=== Aim of the exercise ===
If a line of the data below holds the word "README", list it.

=== Source information ===
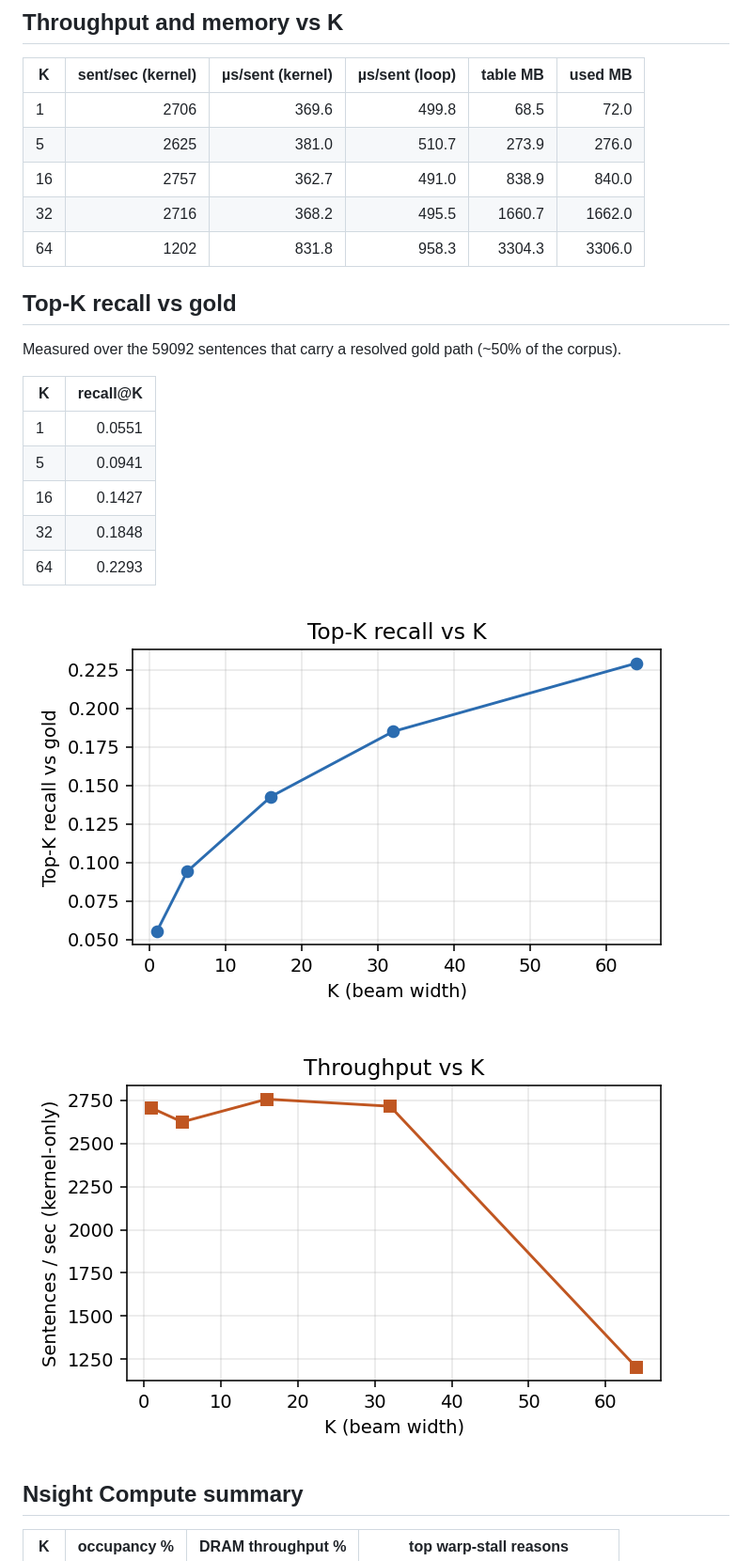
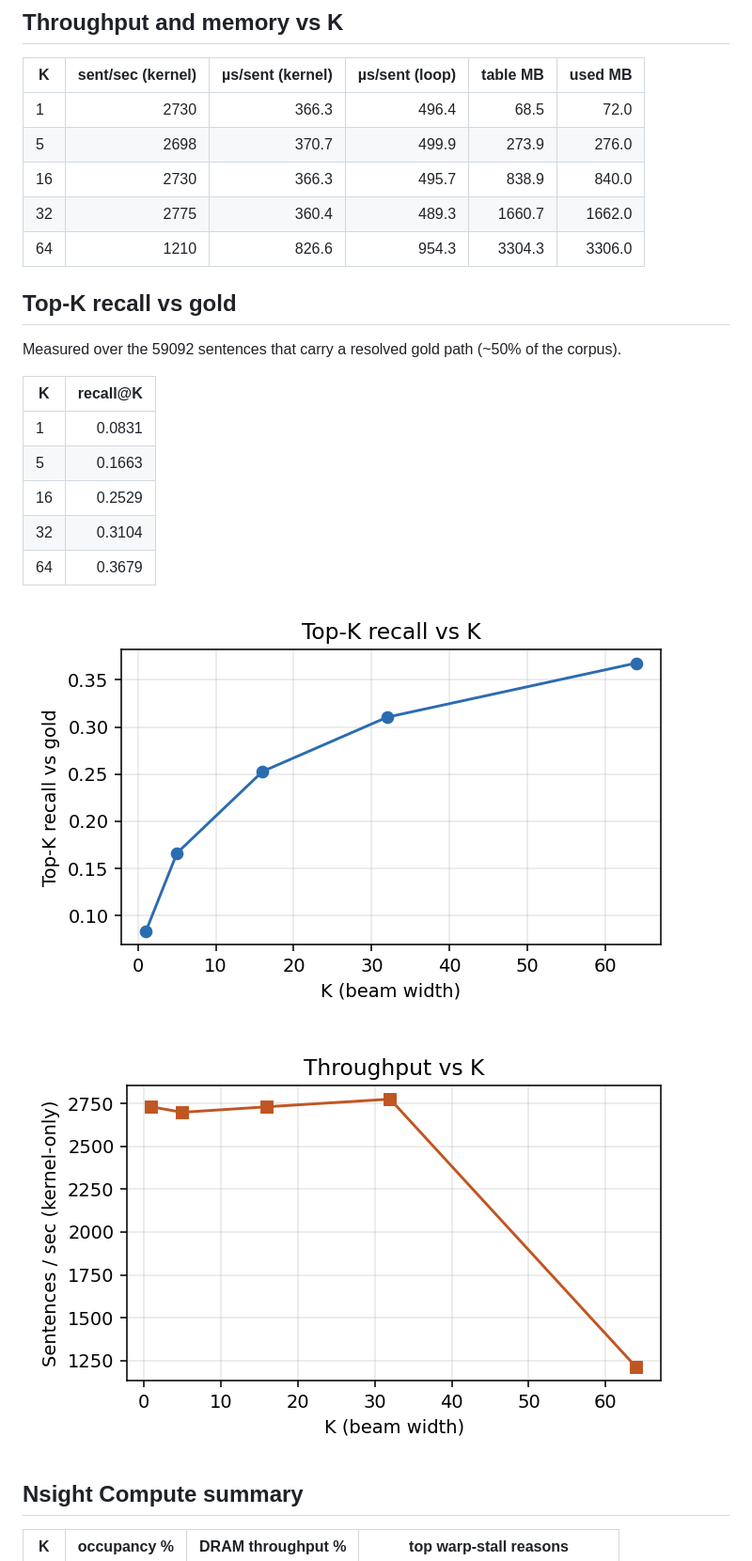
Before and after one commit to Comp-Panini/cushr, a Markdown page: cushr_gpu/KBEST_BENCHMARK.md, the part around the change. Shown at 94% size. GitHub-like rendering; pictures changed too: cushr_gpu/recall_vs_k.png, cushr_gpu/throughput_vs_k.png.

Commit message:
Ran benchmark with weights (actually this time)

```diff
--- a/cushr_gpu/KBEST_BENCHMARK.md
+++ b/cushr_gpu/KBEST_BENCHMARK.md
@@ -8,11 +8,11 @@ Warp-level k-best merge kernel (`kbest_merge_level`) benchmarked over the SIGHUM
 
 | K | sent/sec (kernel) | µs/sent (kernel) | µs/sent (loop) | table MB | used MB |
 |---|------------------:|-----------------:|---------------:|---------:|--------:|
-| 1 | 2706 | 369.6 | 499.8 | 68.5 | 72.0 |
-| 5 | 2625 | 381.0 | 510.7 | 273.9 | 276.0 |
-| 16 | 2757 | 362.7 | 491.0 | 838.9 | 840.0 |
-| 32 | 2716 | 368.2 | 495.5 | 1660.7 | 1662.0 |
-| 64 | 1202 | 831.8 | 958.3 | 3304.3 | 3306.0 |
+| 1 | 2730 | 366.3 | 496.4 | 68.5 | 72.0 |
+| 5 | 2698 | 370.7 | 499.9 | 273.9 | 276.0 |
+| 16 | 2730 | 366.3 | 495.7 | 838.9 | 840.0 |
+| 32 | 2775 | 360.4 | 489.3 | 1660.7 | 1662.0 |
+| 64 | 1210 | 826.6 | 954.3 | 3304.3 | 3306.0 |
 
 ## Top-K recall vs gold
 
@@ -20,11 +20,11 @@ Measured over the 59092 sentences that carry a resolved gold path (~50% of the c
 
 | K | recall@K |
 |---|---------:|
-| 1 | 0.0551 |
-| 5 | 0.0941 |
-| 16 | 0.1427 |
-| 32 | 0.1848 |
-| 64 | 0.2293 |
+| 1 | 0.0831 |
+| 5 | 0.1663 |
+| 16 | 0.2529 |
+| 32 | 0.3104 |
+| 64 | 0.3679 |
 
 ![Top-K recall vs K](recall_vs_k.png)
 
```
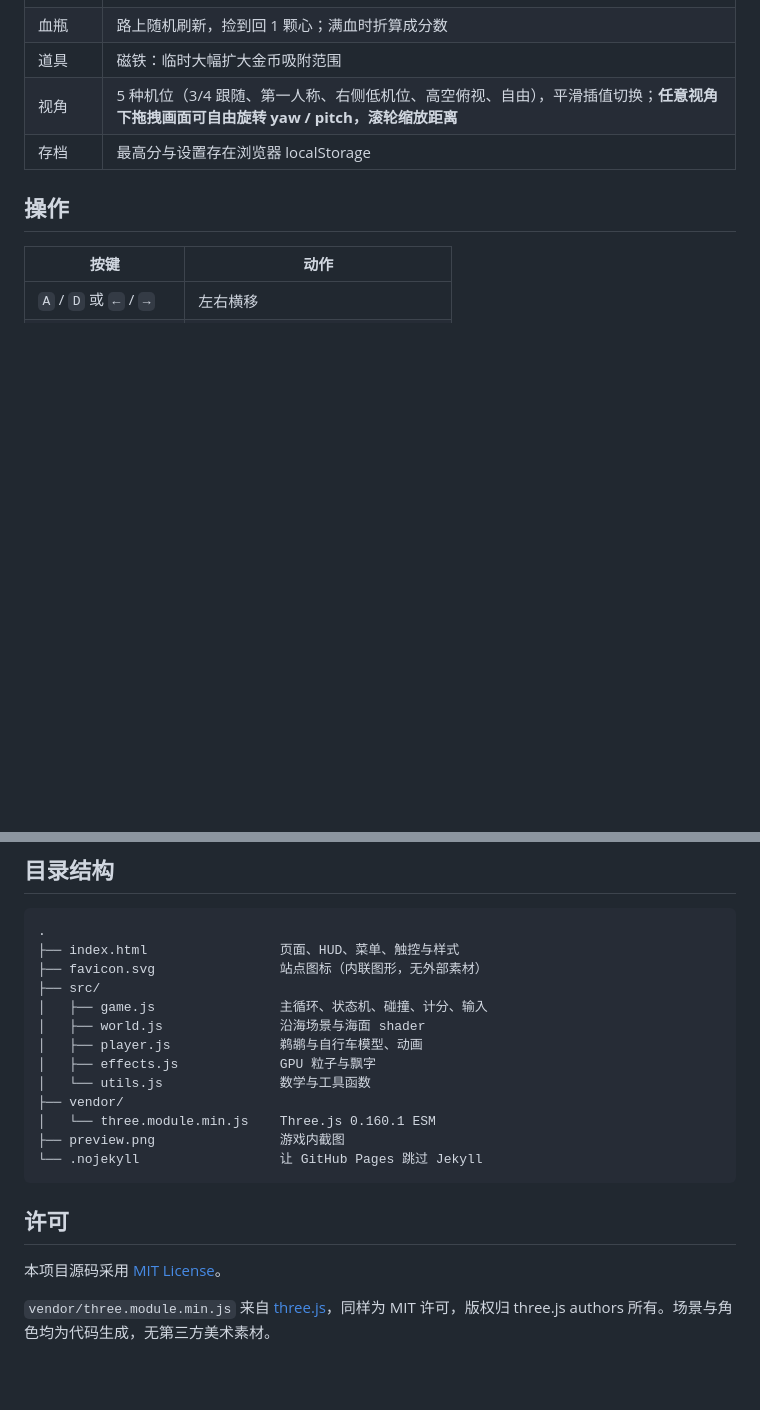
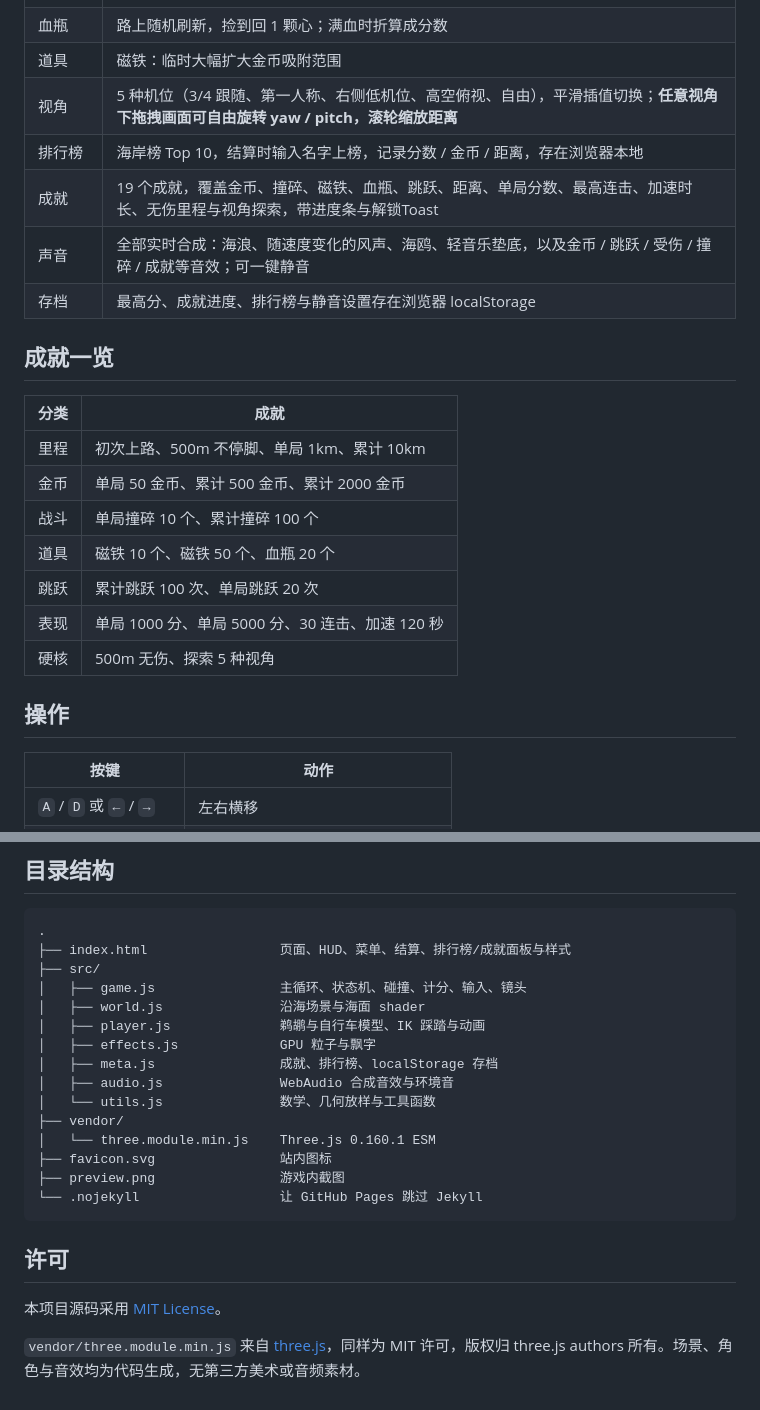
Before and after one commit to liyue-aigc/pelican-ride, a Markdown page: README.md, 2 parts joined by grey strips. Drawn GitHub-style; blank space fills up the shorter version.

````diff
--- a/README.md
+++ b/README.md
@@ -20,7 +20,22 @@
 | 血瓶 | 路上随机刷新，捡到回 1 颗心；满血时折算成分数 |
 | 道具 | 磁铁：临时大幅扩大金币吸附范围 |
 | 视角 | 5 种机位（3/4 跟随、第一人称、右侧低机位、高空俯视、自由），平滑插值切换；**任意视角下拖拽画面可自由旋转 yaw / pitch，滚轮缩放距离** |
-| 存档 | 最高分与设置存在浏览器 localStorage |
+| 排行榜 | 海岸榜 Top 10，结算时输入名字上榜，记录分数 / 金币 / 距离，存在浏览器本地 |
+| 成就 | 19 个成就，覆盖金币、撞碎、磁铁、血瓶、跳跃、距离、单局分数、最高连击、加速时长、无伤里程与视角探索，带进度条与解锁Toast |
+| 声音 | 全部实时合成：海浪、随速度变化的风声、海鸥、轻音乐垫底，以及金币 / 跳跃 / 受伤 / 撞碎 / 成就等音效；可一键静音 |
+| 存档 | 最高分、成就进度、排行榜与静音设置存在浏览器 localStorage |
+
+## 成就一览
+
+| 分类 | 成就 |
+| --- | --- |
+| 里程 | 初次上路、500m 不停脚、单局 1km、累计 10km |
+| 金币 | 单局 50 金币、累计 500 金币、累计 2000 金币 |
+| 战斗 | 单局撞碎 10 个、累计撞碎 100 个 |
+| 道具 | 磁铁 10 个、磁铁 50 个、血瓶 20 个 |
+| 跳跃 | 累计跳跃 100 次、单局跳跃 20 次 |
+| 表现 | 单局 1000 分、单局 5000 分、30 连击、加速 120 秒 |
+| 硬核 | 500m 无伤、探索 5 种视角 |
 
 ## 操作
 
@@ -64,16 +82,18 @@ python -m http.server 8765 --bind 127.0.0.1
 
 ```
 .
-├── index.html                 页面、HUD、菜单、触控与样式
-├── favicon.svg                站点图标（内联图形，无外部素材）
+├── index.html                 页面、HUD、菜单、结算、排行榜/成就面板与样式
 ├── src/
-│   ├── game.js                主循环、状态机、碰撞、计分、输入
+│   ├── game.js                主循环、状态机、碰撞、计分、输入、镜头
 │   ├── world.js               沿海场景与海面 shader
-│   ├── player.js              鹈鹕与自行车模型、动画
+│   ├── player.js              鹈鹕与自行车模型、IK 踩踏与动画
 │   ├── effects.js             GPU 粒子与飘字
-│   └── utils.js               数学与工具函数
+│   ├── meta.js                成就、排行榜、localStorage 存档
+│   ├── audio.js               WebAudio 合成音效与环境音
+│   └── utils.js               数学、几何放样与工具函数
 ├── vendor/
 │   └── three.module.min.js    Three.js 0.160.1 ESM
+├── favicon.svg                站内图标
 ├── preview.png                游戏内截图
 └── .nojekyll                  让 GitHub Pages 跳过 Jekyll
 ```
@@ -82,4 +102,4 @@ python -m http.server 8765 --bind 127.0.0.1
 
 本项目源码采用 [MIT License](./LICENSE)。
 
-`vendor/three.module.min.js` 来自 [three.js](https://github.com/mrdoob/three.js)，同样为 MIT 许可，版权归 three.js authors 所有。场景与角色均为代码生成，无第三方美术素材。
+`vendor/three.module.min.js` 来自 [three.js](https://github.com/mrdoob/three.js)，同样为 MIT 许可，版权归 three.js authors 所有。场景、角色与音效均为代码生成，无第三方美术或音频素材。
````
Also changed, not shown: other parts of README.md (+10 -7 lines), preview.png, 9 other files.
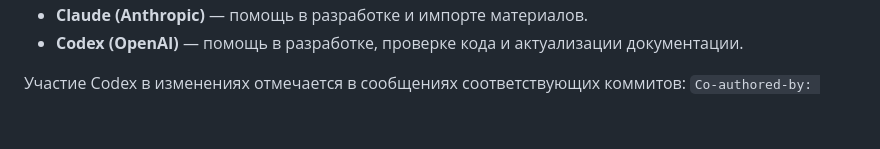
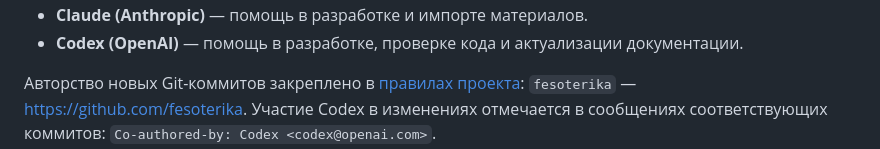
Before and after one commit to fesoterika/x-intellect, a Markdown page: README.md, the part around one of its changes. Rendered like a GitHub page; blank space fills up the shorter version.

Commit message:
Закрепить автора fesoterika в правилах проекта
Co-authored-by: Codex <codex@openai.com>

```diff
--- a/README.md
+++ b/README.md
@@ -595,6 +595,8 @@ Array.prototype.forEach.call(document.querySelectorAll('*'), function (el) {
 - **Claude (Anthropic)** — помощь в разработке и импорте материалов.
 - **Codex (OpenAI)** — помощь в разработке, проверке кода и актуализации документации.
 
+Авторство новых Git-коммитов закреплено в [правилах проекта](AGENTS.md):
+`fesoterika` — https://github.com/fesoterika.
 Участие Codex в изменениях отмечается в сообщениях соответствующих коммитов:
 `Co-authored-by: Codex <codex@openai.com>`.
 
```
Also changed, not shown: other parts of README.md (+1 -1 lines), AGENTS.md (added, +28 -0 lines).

=== Solution for this problem ===
Before and after one commit to liyue-aigc/pelican-ride, a Markdown page: README.md, 2 parts joined by grey strips. Drawn GitHub-style; blank space fills up the shorter version.
--- a/README.md
+++ b/README.md
Also changed, not shown: other parts of README.md (+10 -7 lines), preview.png, 9 other files.
Before and after one commit to fesoterika/x-intellect, a Markdown page: README.md, the part around one of its changes. Rendered like a GitHub page; blank space fills up the shorter version.
--- a/README.md
+++ b/README.md
Also changed, not shown: other parts of README.md (+1 -1 lines), AGENTS.md (added, +28 -0 lines).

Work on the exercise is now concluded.